* **WHAT IS NEEDED**
For each line in the data below that has the word "still", copy that line.
-------
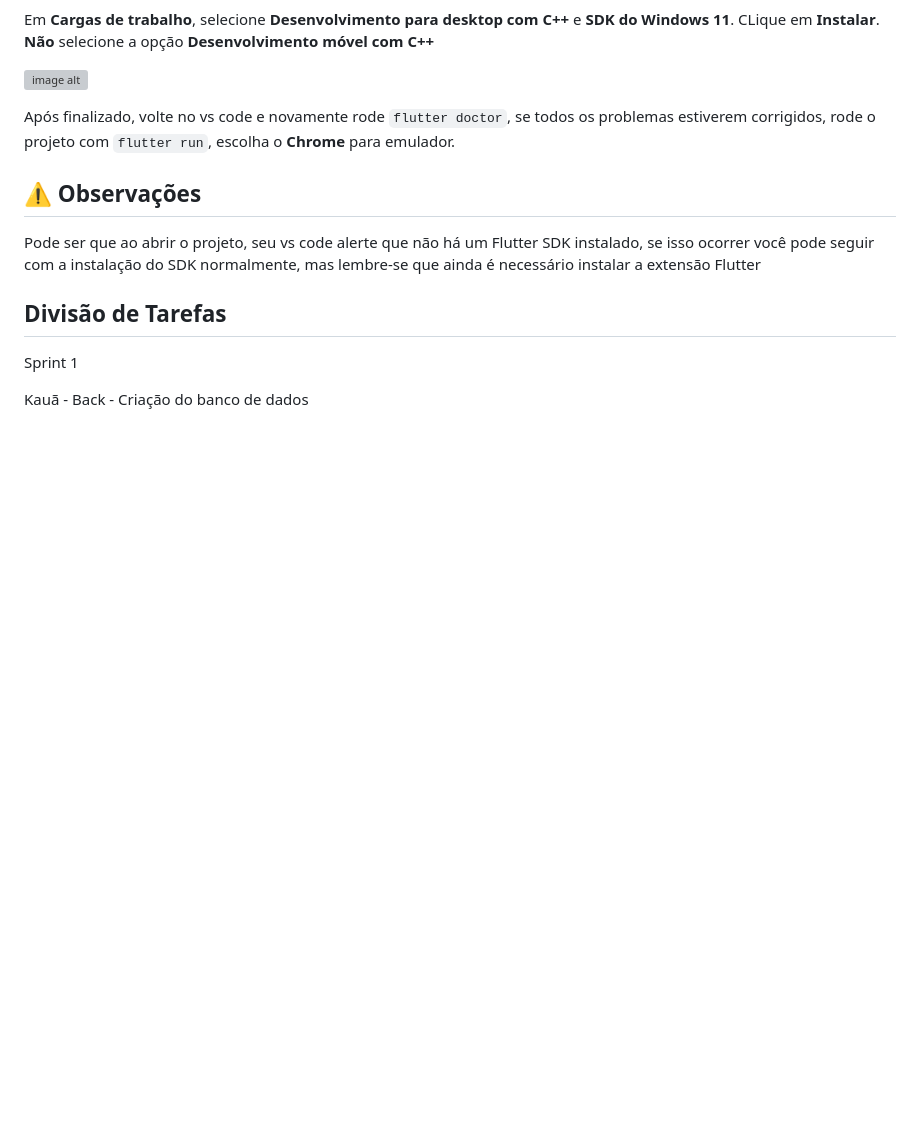
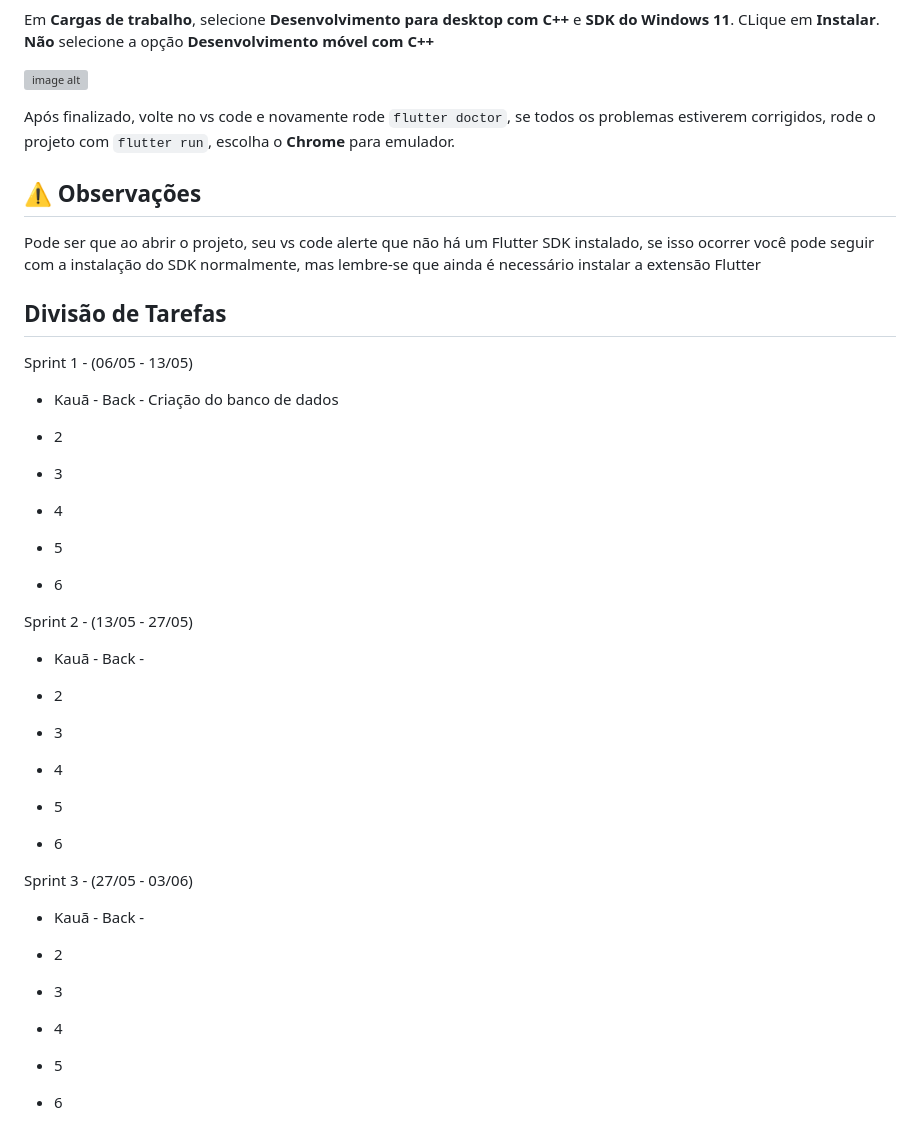
Before and after one commit to luiz2701/campus_guide, a Markdown page: README.md, the part around the change. Drawn GitHub-style; blank space fills up the shorter version; grey boxes are pictures that could not be loaded.

Commit message:
readme atualizado tarefas

```diff
--- a/README.md
+++ b/README.md
@@ -112,6 +112,44 @@ Pode ser que ao abrir o projeto, seu vs code alerte que não há um Flutter SDK
 
 ## Divisão de Tarefas
 
-Sprint 1
+Sprint 1 - (06/05 - 13/05)
 
-Kauã - Back - Criação do banco de dados
+- Kauã - Back - Criação do banco de dados
+
+- 2
+
+- 3
+
+- 4
+
+- 5
+
+- 6
+
+Sprint 2 - (13/05 - 27/05)
+
+- Kauã - Back -
+
+- 2
+
+- 3
+
+- 4
+
+- 5
+
+- 6
+
+Sprint 3 - (27/05 - 03/06)
+
+- Kauã - Back -
+
+- 2
+
+- 3
+
+- 4
+
+- 5
+
+- 6
```
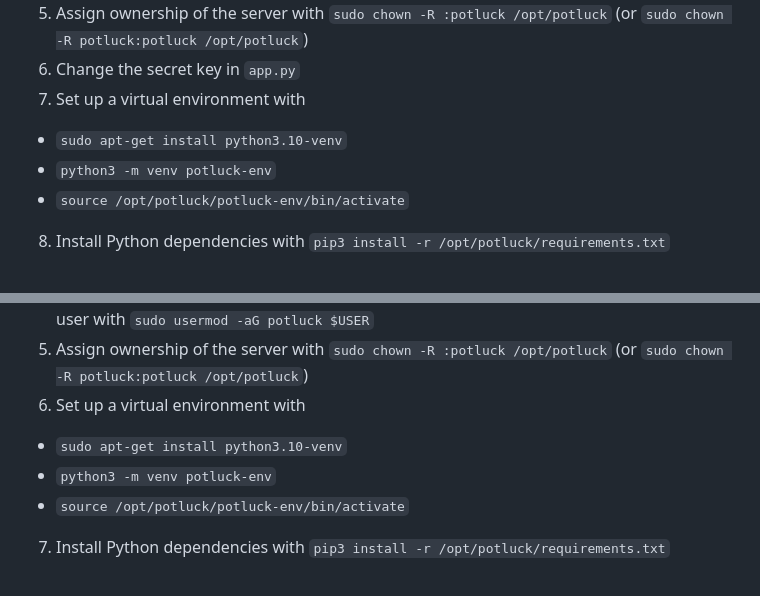
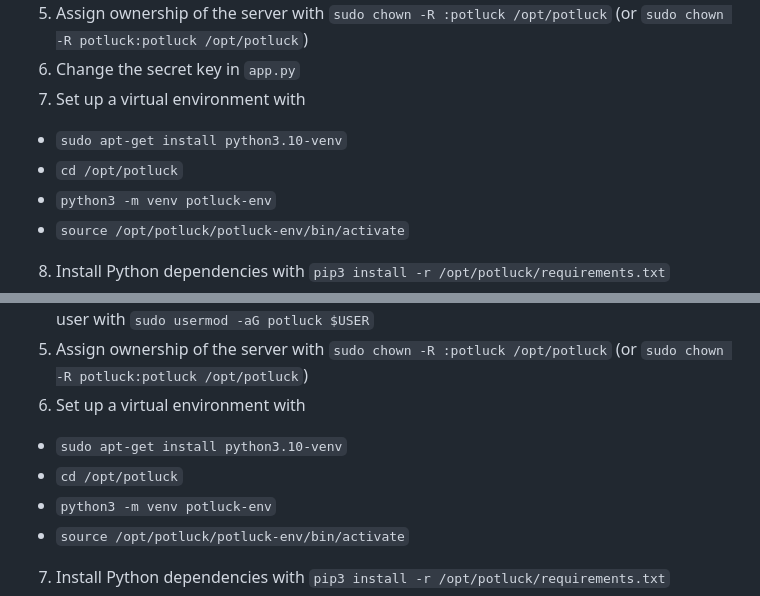
Before and after one commit to jkingsec/potluck, a Markdown page: INSTALL.md, 2 parts joined by grey strips. Drawn GitHub-style.

```diff
--- a/INSTALL.md
+++ b/INSTALL.md
@@ -14,6 +14,7 @@ Potluck is still early in development, many features have yet to be fully implem
 6. Change the secret key in `app.py`
 7. Set up a virtual environment with
   - `sudo apt-get install python3.10-venv`
+  - `cd /opt/potluck`
   - `python3 -m venv potluck-env`
   - `source /opt/potluck/potluck-env/bin/activate`
 8. Install Python dependencies with `pip3 install -r /opt/potluck/requirements.txt`
@@ -35,6 +36,7 @@ Potluck is still early in development, many features have yet to be fully implem
 5. Assign ownership of the server with `sudo chown -R :potluck /opt/potluck` (or `sudo chown -R potluck:potluck /opt/potluck`)
 6. Set up a virtual environment with
   - `sudo apt-get install python3.10-venv`
+  - `cd /opt/potluck`
   - `python3 -m venv potluck-env`
   - `source /opt/potluck/potluck-env/bin/activate`
 7. Install Python dependencies with `pip3 install -r /opt/potluck/requirements.txt`
```
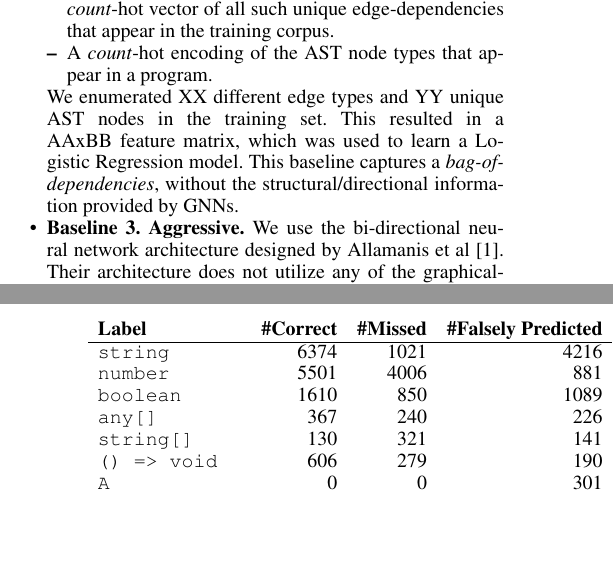
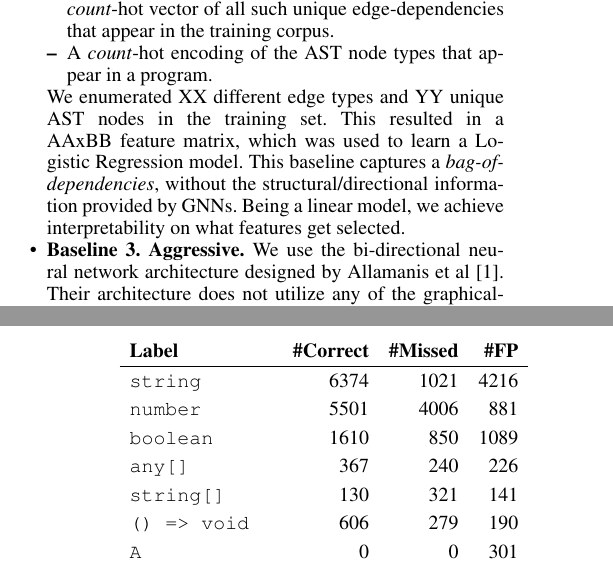
Before and after one commit to shashank-srikant/6.867_term_project, a LaTeX paper (docs/project_report/main.tex, which reads docs/project_report/experiments.tex, docs/project_report/results.tex): two parts of the columns of pages 5 and 7 of 8, joined at a grey line, cut so that both start at the same text, the shorter picture padded with empty space. Compiled offline with pdfLaTeX.

Commit message:
tables fixed

```diff
--- a/docs/project_report/experiments.tex
+++ b/docs/project_report/experiments.tex
@@ -18,7 +18,7 @@ We investigate whether the inductive bias captured in the structure of graph neu
 		\item Edges between every \textsc{VariableUse} and \textsc{VariableDefine}, as described in Section \ref{sec:approach}. This forms a \textit{count}-hot vector of all such unique edge-dependencies that appear in the training corpus.
 		\item A  \textit{count}-hot encoding of the AST node types that appear in a program.
 	\end{itemize}
-	We enumerated XX different edge types and YY unique AST nodes in the training set. This resulted in a AAxBB feature matrix, which was used to learn a Logistic Regression model. This baseline captures a \textit{bag-of-dependencies}, without the structural/directional information provided by GNNs.
+	We enumerated XX different edge types and YY unique AST nodes in the training set. This resulted in a AAxBB feature matrix, which was used to learn a Logistic Regression model. This baseline captures a \textit{bag-of-dependencies}, without the structural/directional information provided by GNNs. Being a linear model, we achieve interpretability on what features get selected.
 	\item \textbf{Baseline 3. Aggressive.} We use the bi-directional neural network architecture designed by Allamanis et al \cite{hellendoorn2018deep}. Their architecture does not utilize any of the graphical-properties of a program, and instead rely on signals obtained just by the token information. Their approach is typical of sequence prediction tasks in NLP. Figure \ref{fig:birnn} describes their architecture.
 \end{itemize}
 \loadFig{baseline}
--- a/docs/project_report/results.tex
+++ b/docs/project_report/results.tex
@@ -54,8 +54,9 @@ While it is somewhat surprising that the \textsc{Variable} edges are the least i
 
 \begin{table}
   \centering
+  {\renewcommand{\arraystretch}{1.3}% for the vertical padding
   \begin{tabular}{lrrr}
-    \textbf{Label} & \textbf{\#Correct} & \textbf{\#Missed} & \textbf{\#Falsely Predicted} \\
+    \textbf{Label} & \textbf{\#Correct} & \textbf{\#Missed} & \textbf{\#FP} \\
     \hline
     \texttt{string} & 6374 & 1021 & 4216 \\
     \texttt{number} & 5501 & 4006 & 881 \\
```
Also changed, not shown: docs/project_report/results.tex (3 more changed lines).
-------
* **RESPONSE FOR THIS EXERCISE**
@@ -14,6 +14,7 @@ Potluck is still early in development, many features have yet to be fully implem
@@ -35,6 +36,7 @@ Potluck is still early in development, many features have yet to be fully implem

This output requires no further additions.